GECS points to global economic slowdown persisting into 2020
The Global Economic Conditions Survey (GECS) global confidence index fell to its lowest level in almost eight years in the third quarter of 2019. Confidence across regions has converged at low levels. Orders were steady in the latest quarter, but were also at the lowest in over three years.
The message from the GECS is that the global economy will continue to lose momentum into 2020. Inflation concerns continue to diminish in the latest survey and this benign inflation backdrop is allowing central banks to ease monetary policy.
US orders point to slowdown – no recession
Confidence in the US increased slightly, but remains at a low level. Orders fell further and are consistent with GDP growth at an annualised rate of between 1% and 1.5% into next year. Interest rates have been cut by half a percentage point in recent months and further easing is likely by year-end. This – and continued strength in the jobs market – adds to the view that the US will avoid recession.
Asia Pacific hurt by China slowdown
Confidence in the Asia Pacific region fell sharply in Q3, reflecting a weaker outlook as the Chinese economy continues to slow, failing to respond to rather limited stimulus measures. Some economies in the region may get some benefit from boosting exports to the US.
Brexit uncertainty clouds UK prospects
Confidence was stable at a low level and orders dipped in Q3. The outlook points to very weak growth for the rest of the year. Brexit uncertainty is especially harmful to business investment and the GECS capital spending index fell close to a six-year low in the latest survey.
Geopolitical risks undermine Middle East confidence
Oil prices fell slightly between the Q2 and Q3 surveys but confidence in the region suffered a more significant drop. Geopolitical risks in the region, focused on Iran, have heightened in recent months and this has contributed to increased pessimism. . Many economies in the region have cut interest rates in line with the US and this should help their non-oil private sectors.
Emerging markets helped by lower US interest rates, hurt by slowing global trade
Emerging markets (EMs) in the latest GECS suffered falls in confidence generally in line with the global average. EMs benefit from lower US interest rates as it eases liquidity conditions. For those heavily export dependent, a bigger influence is the downturn in global trade.
The US-China trade war – can it trigger a global recession?
The US-China trade war is generally accepted to be the biggest threat to the global economy at present and a cause of the current slowdown. The direct impact operates through tariffs acting to increase prices, reducing real incomes and spending. Such effects are not likely by themselves to be sufficient to push either the US or China into recession.
There are also “winners” in a trade war that is mainly confined to the US and China. In particular, several Asian countries are boosting their exports to the US, replacing those from China. Domestic industries in the US and China, protected from import competition by tariffs, may also boost production.

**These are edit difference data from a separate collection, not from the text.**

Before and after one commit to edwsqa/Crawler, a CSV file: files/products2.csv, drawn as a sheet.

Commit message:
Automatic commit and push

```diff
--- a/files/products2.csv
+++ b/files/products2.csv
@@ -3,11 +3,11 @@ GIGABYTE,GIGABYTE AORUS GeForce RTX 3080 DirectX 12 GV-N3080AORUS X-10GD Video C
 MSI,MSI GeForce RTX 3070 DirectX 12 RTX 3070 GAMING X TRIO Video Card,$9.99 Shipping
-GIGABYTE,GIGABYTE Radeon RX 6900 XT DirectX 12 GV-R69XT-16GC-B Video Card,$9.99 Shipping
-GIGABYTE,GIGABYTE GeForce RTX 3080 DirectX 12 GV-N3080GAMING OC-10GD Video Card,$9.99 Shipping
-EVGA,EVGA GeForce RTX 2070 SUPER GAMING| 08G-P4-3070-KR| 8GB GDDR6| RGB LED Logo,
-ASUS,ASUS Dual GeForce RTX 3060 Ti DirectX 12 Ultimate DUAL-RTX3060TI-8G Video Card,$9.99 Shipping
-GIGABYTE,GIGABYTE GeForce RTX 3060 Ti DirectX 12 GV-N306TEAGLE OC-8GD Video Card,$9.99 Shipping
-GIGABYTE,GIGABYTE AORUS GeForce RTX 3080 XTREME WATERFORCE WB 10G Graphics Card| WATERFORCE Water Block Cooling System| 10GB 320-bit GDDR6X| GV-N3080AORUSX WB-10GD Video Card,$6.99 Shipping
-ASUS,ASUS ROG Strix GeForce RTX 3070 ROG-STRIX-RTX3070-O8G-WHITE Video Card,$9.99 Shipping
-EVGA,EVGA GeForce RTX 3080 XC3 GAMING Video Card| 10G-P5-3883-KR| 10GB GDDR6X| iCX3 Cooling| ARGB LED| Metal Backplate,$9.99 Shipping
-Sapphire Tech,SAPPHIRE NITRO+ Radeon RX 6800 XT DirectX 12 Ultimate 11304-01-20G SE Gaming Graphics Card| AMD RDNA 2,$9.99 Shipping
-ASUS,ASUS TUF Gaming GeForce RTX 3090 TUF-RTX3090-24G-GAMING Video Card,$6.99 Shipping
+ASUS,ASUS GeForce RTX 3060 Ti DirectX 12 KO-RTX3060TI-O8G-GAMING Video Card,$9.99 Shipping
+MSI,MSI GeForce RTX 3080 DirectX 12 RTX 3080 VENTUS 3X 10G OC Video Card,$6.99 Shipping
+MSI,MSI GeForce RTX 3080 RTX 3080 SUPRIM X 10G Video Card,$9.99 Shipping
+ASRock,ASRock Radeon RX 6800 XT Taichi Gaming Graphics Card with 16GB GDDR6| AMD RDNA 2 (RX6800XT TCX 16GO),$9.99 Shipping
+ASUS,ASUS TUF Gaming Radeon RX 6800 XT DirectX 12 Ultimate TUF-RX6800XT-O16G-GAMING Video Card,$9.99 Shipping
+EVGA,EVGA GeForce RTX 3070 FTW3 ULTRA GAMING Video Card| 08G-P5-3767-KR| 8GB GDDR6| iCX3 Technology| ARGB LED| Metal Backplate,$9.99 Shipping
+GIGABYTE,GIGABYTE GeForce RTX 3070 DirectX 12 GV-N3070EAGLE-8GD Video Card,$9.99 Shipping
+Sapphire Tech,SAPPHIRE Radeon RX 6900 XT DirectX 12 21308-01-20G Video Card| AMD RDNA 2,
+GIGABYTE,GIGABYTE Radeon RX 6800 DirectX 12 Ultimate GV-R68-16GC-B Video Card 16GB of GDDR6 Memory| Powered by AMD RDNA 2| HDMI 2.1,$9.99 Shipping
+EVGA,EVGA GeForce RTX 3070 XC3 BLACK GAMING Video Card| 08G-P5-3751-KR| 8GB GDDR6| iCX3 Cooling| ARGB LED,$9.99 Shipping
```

However, there are other transmission mechanisms, such as tighter financial conditions and volatile equity markets, through which the trade war can act as a drag on global growth. So far there is relatively little evidence of this, although equity markets appear vulnerable to bad news. Finally, a big influence – and the hardest to measure – is the damage to business confidence through increased uncertainty. There are signs that this is affecting business investment in several economies.